§ Instructions to follow:
What is wanted is the full listing, word for word, without its pictures.

§ Given entries:
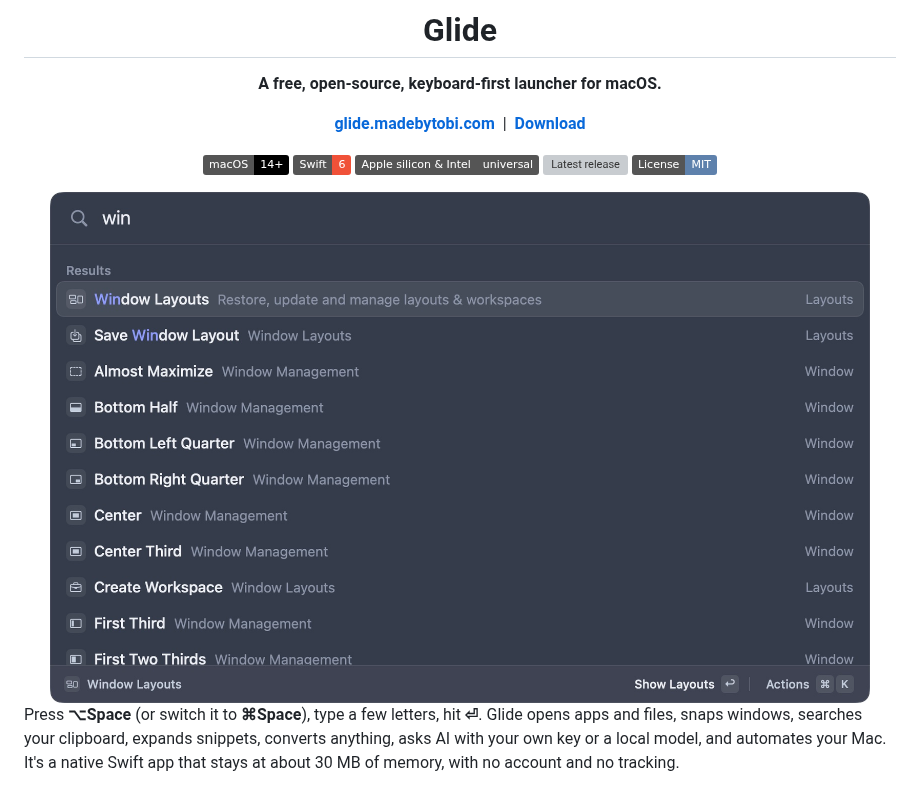
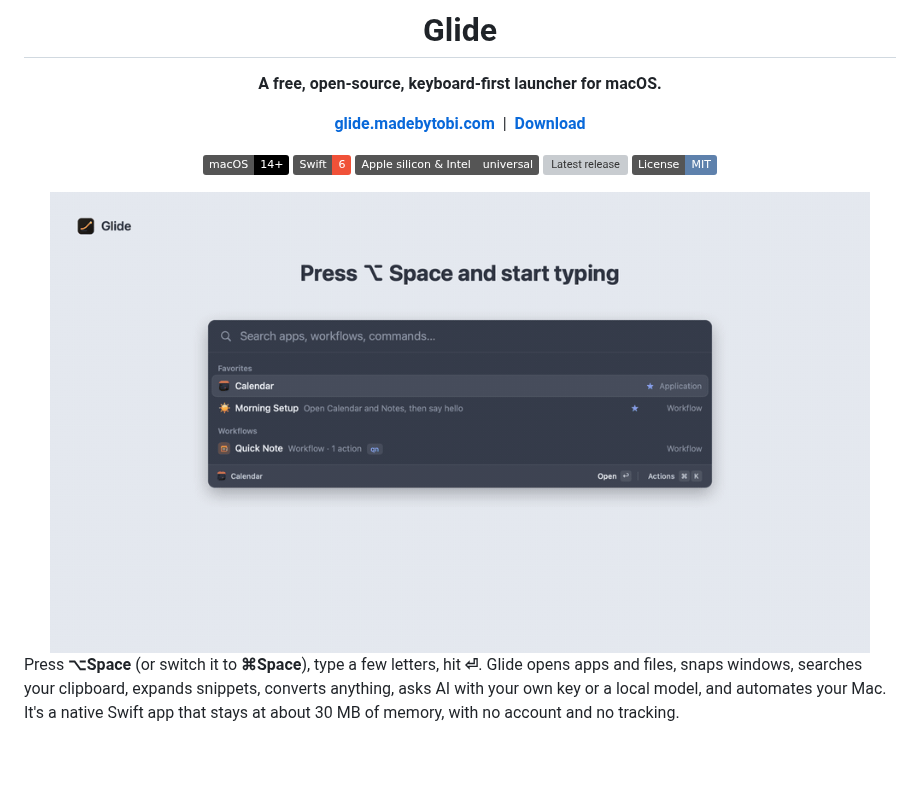
Before and after one commit to tobibytes/glide, a Markdown page: README.md, the part around the change. Drawn GitHub-style; pictures changed too: docs/screenshots/glide-demo.gif (added); badges without logos; blank space fills up the shorter version; grey boxes are pictures that could not be loaded.

Commit message:
Demo video and GIF, social preview image, Homebrew cask updates on release

```diff
--- a/README.md
+++ b/README.md
@@ -14,7 +14,7 @@
 [![Latest release](https://img.shields.io/github/v/release/tobibytes/glide)](https://github.com/tobibytes/glide/releases/latest)
 [![License: MIT](https://img.shields.io/badge/License-MIT-5e81ac.svg)](LICENSE)
 
-<img src="docs/screenshots/native-search.jpg" width="820" alt="Glide's launcher searching for window commands" />
+<img src="docs/screenshots/glide-demo.gif" width="820" alt="A short demo of Glide: time zones, unit conversion, a timer, window commands, colors, the command list and Glide on iPhone" />
 
 </div>
 
```
Also changed, not shown: site/img/demo-poster.jpg (added), site/img/og.png (added), 4 other files.
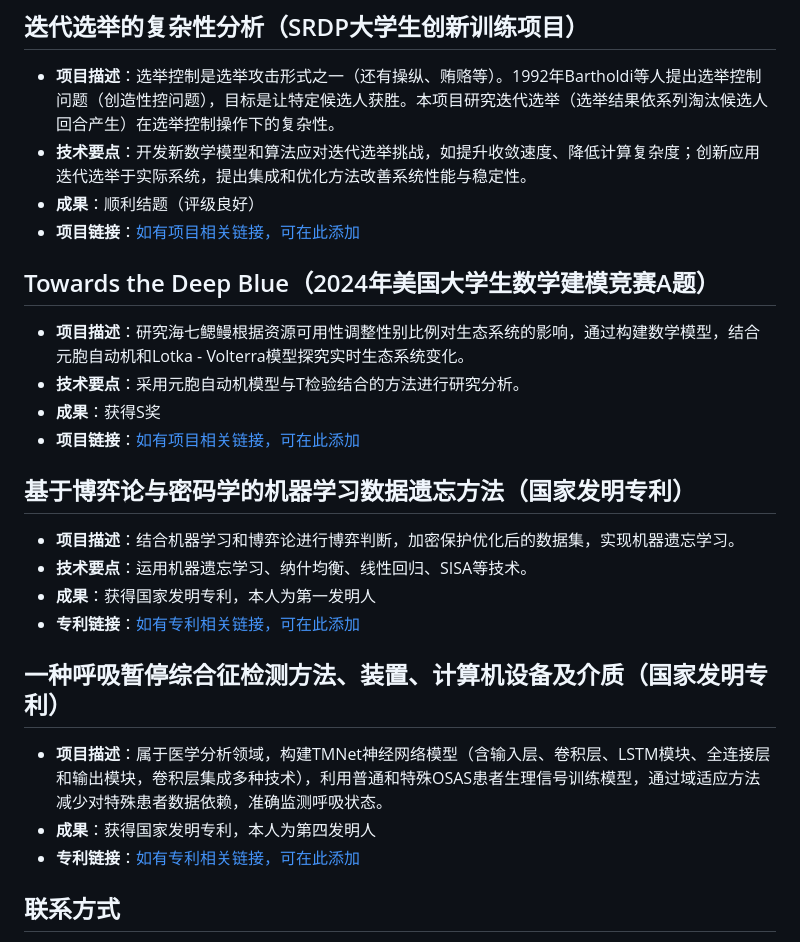
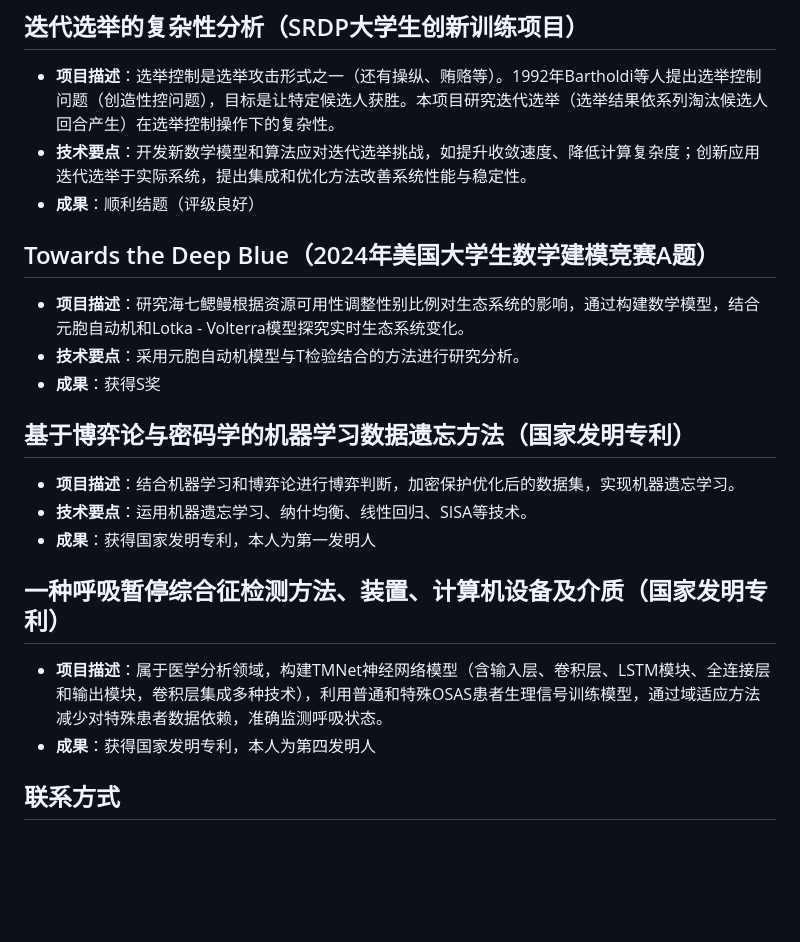
Before and after one commit to JipingBai/JipingBAI.github.io, a Markdown page: index.md, the part around the change. Drawn GitHub-style; blank space fills up the shorter version.

Commit message:
Update index.md
1111

```diff
--- a/index.md
+++ b/index.md
@@ -29,24 +29,23 @@ Jiping Bai
 - **项目描述**：选举控制是选举攻击形式之一（还有操纵、贿赂等）。1992年Bartholdi等人提出选举控制问题（创造性控问题），目标是让特定候选人获胜。本项目研究迭代选举（选举结果依系列淘汰候选人回合产生）在选举控制操作下的复杂性。
 - **技术要点**：开发新数学模型和算法应对迭代选举挑战，如提升收敛速度、降低计算复杂度；创新应用迭代选举于实际系统，提出集成和优化方法改善系统性能与稳定性。
 - **成果**：顺利结题（评级良好）
-- **项目链接**：[如有项目相关链接，可在此添加](链接地址)
+
 
 ## Towards the Deep Blue（2024年美国大学生数学建模竞赛A题）
 - **项目描述**：研究海七鳃鳗根据资源可用性调整性别比例对生态系统的影响，通过构建数学模型，结合元胞自动机和Lotka - Volterra模型探究实时生态系统变化。
 - **技术要点**：采用元胞自动机模型与T检验结合的方法进行研究分析。
 - **成果**：获得S奖
-- **项目链接**：[如有项目相关链接，可在此添加](链接地址)
+
 
 ## 基于博弈论与密码学的机器学习数据遗忘方法（国家发明专利）
 - **项目描述**：结合机器学习和博弈论进行博弈判断，加密保护优化后的数据集，实现机器遗忘学习。
 - **技术要点**：运用机器遗忘学习、纳什均衡、线性回归、SISA等技术。
 - **成果**：获得国家发明专利，本人为第一发明人
-- **专利链接**：[如有专利相关链接，可在此添加](链接地址)
+
 
 ## 一种呼吸暂停综合征检测方法、装置、计算机设备及介质（国家发明专利）
 - **项目描述**：属于医学分析领域，构建TMNet神经网络模型（含输入层、卷积层、LSTM模块、全连接层和输出模块，卷积层集成多种技术），利用普通和特殊OSAS患者生理信号训练模型，通过域适应方法减少对特殊患者数据依赖，准确监测呼吸状态。
 - **成果**：获得国家发明专利，本人为第四发明人
-- **专利链接**：[如有专利相关链接，可在此添加](链接地址)
 ## 联系方式
 - **邮箱**：baijiping@stu.ouc.edu.cn
 - **ORCID**：0009-0008-7412-8433
```
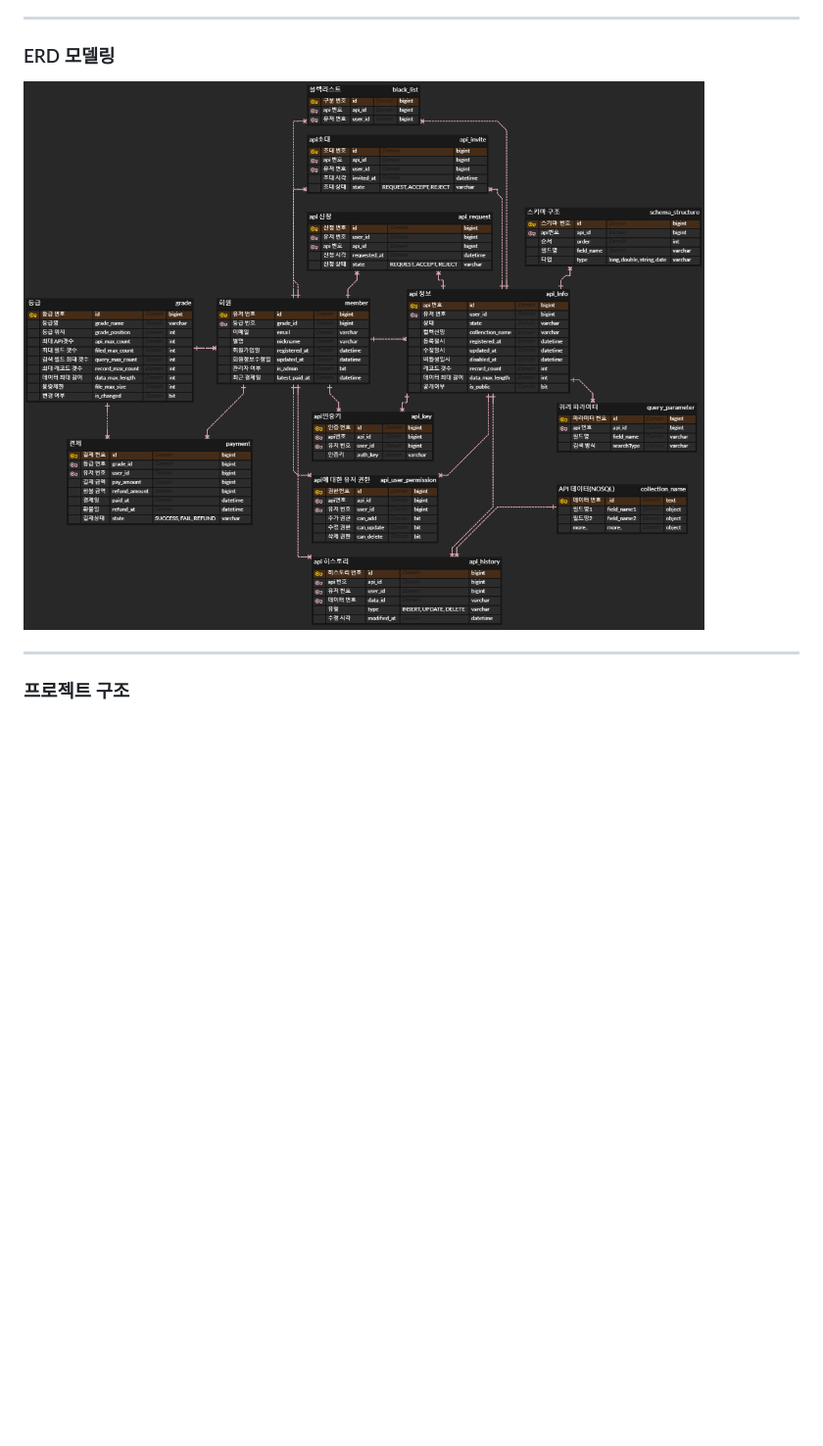
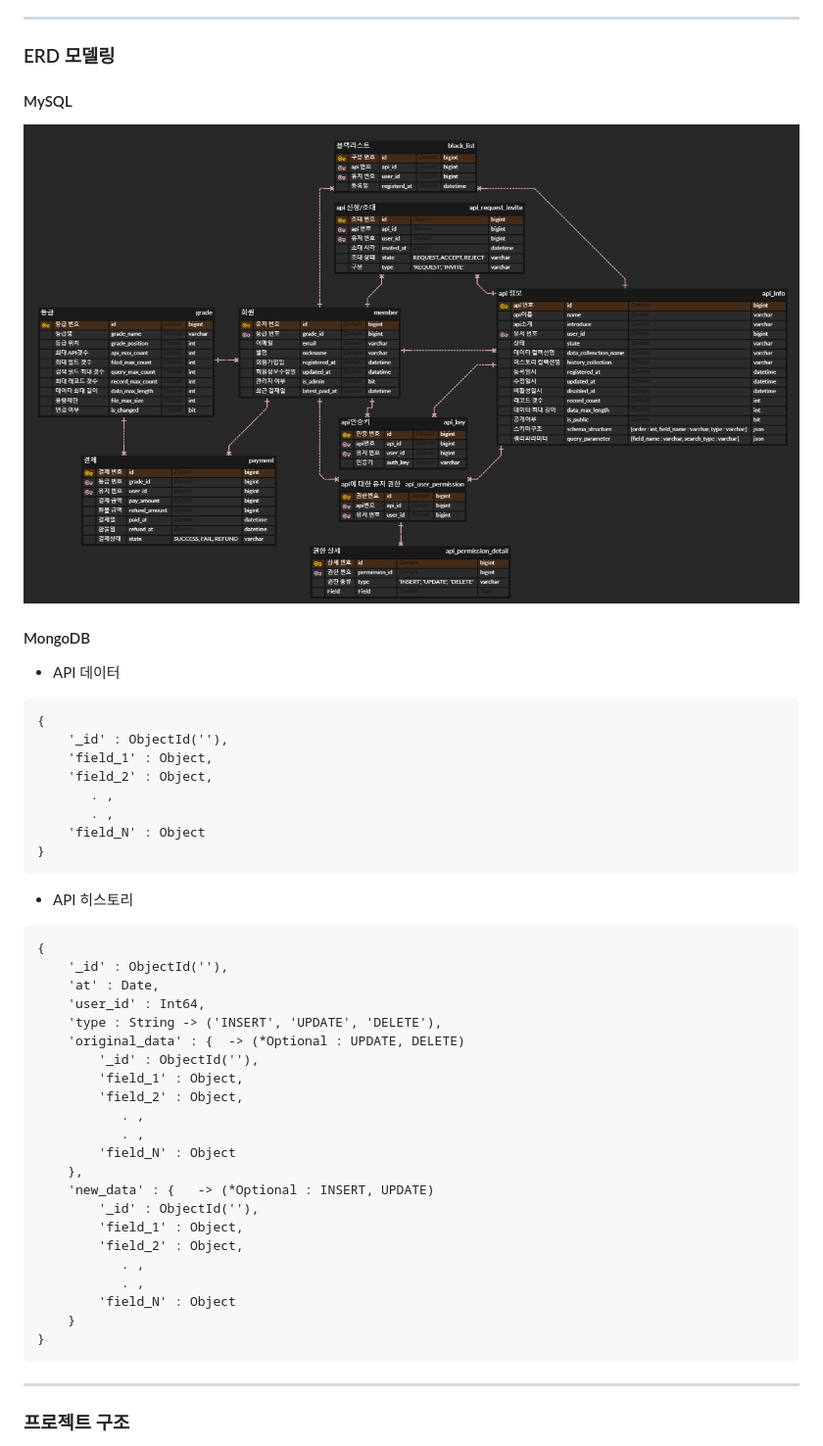
Before and after one commit to J-HyeonSeo/Open_API_Simple_Generator, a Markdown page: README.md, the part around the change printed below. Shown: that part at 98% size. Rendered like a GitHub page; pictures changed too: doc/erd/erd.png; blank space fills up the shorter version.

Commit message:
chore : DB구조 변경으로 인한 README.md 수정

````diff
--- a/README.md
+++ b/README.md
@@ -135,7 +135,51 @@ MongoDB에 컬렉션과, 인덱스를 생성하고, 데이터를 삽입해줍니
 
 ### ERD 모델링
 
+#### MySQL
+
 ![ERD](doc/erd/erd.png)
+
+#### MongoDB
+
+- API 데이터
+
+```
+{
+    '_id' : ObjectId(''),
+    'field_1' : Object,
+    'field_2' : Object,
+       . ,
+       . ,
+    'field_N' : Object
+}
+```
+
+- API 히스토리
+
+```
+{
+    '_id' : ObjectId(''),
+    'at' : Date,
+    'user_id' : Int64,
+    'type : String -> ('INSERT', 'UPDATE', 'DELETE'),
+    'original_data' : {  -> (*Optional : UPDATE, DELETE)
+        '_id' : ObjectId(''),
+        'field_1' : Object,
+        'field_2' : Object,
+           . ,
+           . ,
+        'field_N' : Object
+    },
+    'new_data' : {   -> (*Optional : INSERT, UPDATE)
+        '_id' : ObjectId(''),
+        'field_1' : Object,
+        'field_2' : Object,
+           . ,
+           . ,
+        'field_N' : Object
+    }
+}
+```
 
 ---
 
````
Also changed, not shown: other parts of README.md (+12 -12 lines).
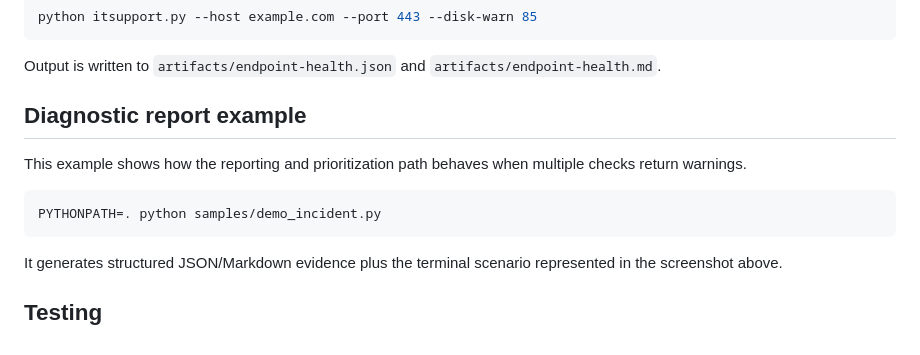
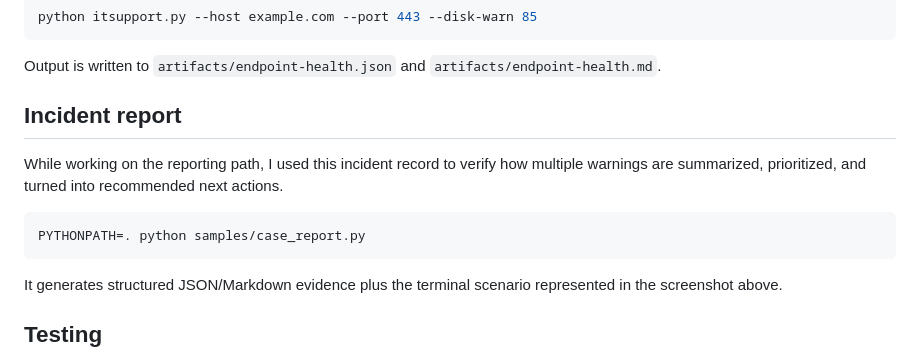
Before and after one commit to AC0731/enterprise-it-support-lab, a Markdown page: README.md, the part around the change. Rendered like a GitHub page.

Commit message:
docs: present report evidence as project troubleshooting

````diff
--- a/README.md
+++ b/README.md
@@ -179,12 +179,12 @@ python itsupport.py --host example.com --port 443 --disk-warn 85
 
 Output is written to `artifacts/endpoint-health.json` and `artifacts/endpoint-health.md`.
 
-## Diagnostic report example
+## Incident report
 
-This example shows how the reporting and prioritization path behaves when multiple checks return warnings.
+While working on the reporting path, I used this incident record to verify how multiple warnings are summarized, prioritized, and turned into recommended next actions.
 
 ```bash
-PYTHONPATH=. python samples/demo_incident.py
+PYTHONPATH=. python samples/case_report.py
 ```
 
 It generates structured JSON/Markdown evidence plus the terminal scenario represented in the screenshot above.
````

§ Exercise solution:
Before and after one commit to tobibytes/glide, a Markdown page: README.md, the part around the change. Drawn GitHub-style; pictures changed too: docs/screenshots/glide-demo.gif (added); badges without logos; blank space fills up the shorter version; grey boxes are pictures that could not be loaded.

Commit message:
Demo video and GIF, social preview image, Homebrew cask updates on release

```diff
--- a/README.md
+++ b/README.md
@@ -14,7 +14,7 @@
 [![Latest release](https://img.shields.io/github/v/release/tobibytes/glide)](https://github.com/tobibytes/glide/releases/latest)
 [![License: MIT](https://img.shields.io/badge/License-MIT-5e81ac.svg)](LICENSE)
 
-<img src="docs/screenshots/native-search.jpg" width="820" alt="Glide's launcher searching for window commands" />
+<img src="docs/screenshots/glide-demo.gif" width="820" alt="A short demo of Glide: time zones, unit conversion, a timer, window commands, colors, the command list and Glide on iPhone" />
 
 </div>
 
```
Also changed, not shown: site/img/demo-poster.jpg (added), site/img/og.png (added), 4 other files.
Before and after one commit to JipingBai/JipingBAI.github.io, a Markdown page: index.md, the part around the change. Drawn GitHub-style; blank space fills up the shorter version.

Commit message:
Update index.md
1111

```diff
--- a/index.md
+++ b/index.md
@@ -29,24 +29,23 @@ Jiping Bai
 - **项目描述**：选举控制是选举攻击形式之一（还有操纵、贿赂等）。1992年Bartholdi等人提出选举控制问题（创造性控问题），目标是让特定候选人获胜。本项目研究迭代选举（选举结果依系列淘汰候选人回合产生）在选举控制操作下的复杂性。
 - **技术要点**：开发新数学模型和算法应对迭代选举挑战，如提升收敛速度、降低计算复杂度；创新应用迭代选举于实际系统，提出集成和优化方法改善系统性能与稳定性。
 - **成果**：顺利结题（评级良好）
-- **项目链接**：[如有项目相关链接，可在此添加](链接地址)
+
 
 ## Towards the Deep Blue（2024年美国大学生数学建模竞赛A题）
 - **项目描述**：研究海七鳃鳗根据资源可用性调整性别比例对生态系统的影响，通过构建数学模型，结合元胞自动机和Lotka - Volterra模型探究实时生态系统变化。
 - **技术要点**：采用元胞自动机模型与T检验结合的方法进行研究分析。
 - **成果**：获得S奖
-- **项目链接**：[如有项目相关链接，可在此添加](链接地址)
+
 
 ## 基于博弈论与密码学的机器学习数据遗忘方法（国家发明专利）
 - **项目描述**：结合机器学习和博弈论进行博弈判断，加密保护优化后的数据集，实现机器遗忘学习。
 - **技术要点**：运用机器遗忘学习、纳什均衡、线性回归、SISA等技术。
 - **成果**：获得国家发明专利，本人为第一发明人
-- **专利链接**：[如有专利相关链接，可在此添加](链接地址)
+
 
 ## 一种呼吸暂停综合征检测方法、装置、计算机设备及介质（国家发明专利）
 - **项目描述**：属于医学分析领域，构建TMNet神经网络模型（含输入层、卷积层、LSTM模块、全连接层和输出模块，卷积层集成多种技术），利用普通和特殊OSAS患者生理信号训练模型，通过域适应方法减少对特殊患者数据依赖，准确监测呼吸状态。
 - **成果**：获得国家发明专利，本人为第四发明人
-- **专利链接**：[如有专利相关链接，可在此添加](链接地址)
 ## 联系方式
 - **邮箱**：baijiping@stu.ouc.edu.cn
 - **ORCID**：0009-0008-7412-8433
```
Before and after one commit to J-HyeonSeo/Open_API_Simple_Generator, a Markdown page: README.md, the part around the change printed below. Shown: that part at 98% size. Rendered like a GitHub page; pictures changed too: doc/erd/erd.png; blank space fills up the shorter version.

Commit message:
chore : DB구조 변경으로 인한 README.md 수정

````diff
--- a/README.md
+++ b/README.md
@@ -135,7 +135,51 @@ MongoDB에 컬렉션과, 인덱스를 생성하고, 데이터를 삽입해줍니
 
 ### ERD 모델링
 
+#### MySQL
+
 ![ERD](doc/erd/erd.png)
+
+#### MongoDB
+
+- API 데이터
+
+```
+{
+    '_id' : ObjectId(''),
+    'field_1' : Object,
+    'field_2' : Object,
+       . ,
+       . ,
+    'field_N' : Object
+}
+```
+
+- API 히스토리
+
+```
+{
+    '_id' : ObjectId(''),
+    'at' : Date,
+    'user_id' : Int64,
+    'type : String -> ('INSERT', 'UPDATE', 'DELETE'),
+    'original_data' : {  -> (*Optional : UPDATE, DELETE)
+        '_id' : ObjectId(''),
+        'field_1' : Object,
+        'field_2' : Object,
+           . ,
+           . ,
+        'field_N' : Object
+    },
+    'new_data' : {   -> (*Optional : INSERT, UPDATE)
+        '_id' : ObjectId(''),
+        'field_1' : Object,
+        'field_2' : Object,
+           . ,
+           . ,
+        'field_N' : Object
+    }
+}
+```
 
 ---
 
````
Also changed, not shown: other parts of README.md (+12 -12 lines).
Before and after one commit to AC0731/enterprise-it-support-lab, a Markdown page: README.md, the part around the change. Rendered like a GitHub page.

Commit message:
docs: present report evidence as project troubleshooting

````diff
--- a/README.md
+++ b/README.md
@@ -179,12 +179,12 @@ python itsupport.py --host example.com --port 443 --disk-warn 85
 
 Output is written to `artifacts/endpoint-health.json` and `artifacts/endpoint-health.md`.
 
-## Diagnostic report example
+## Incident report
 
-This example shows how the reporting and prioritization path behaves when multiple checks return warnings.
+While working on the reporting path, I used this incident record to verify how multiple warnings are summarized, prioritized, and turned into recommended next actions.
 
 ```bash
-PYTHONPATH=. python samples/demo_incident.py
+PYTHONPATH=. python samples/case_report.py
 ```
 
 It generates structured JSON/Markdown evidence plus the terminal scenario represented in the screenshot above.
````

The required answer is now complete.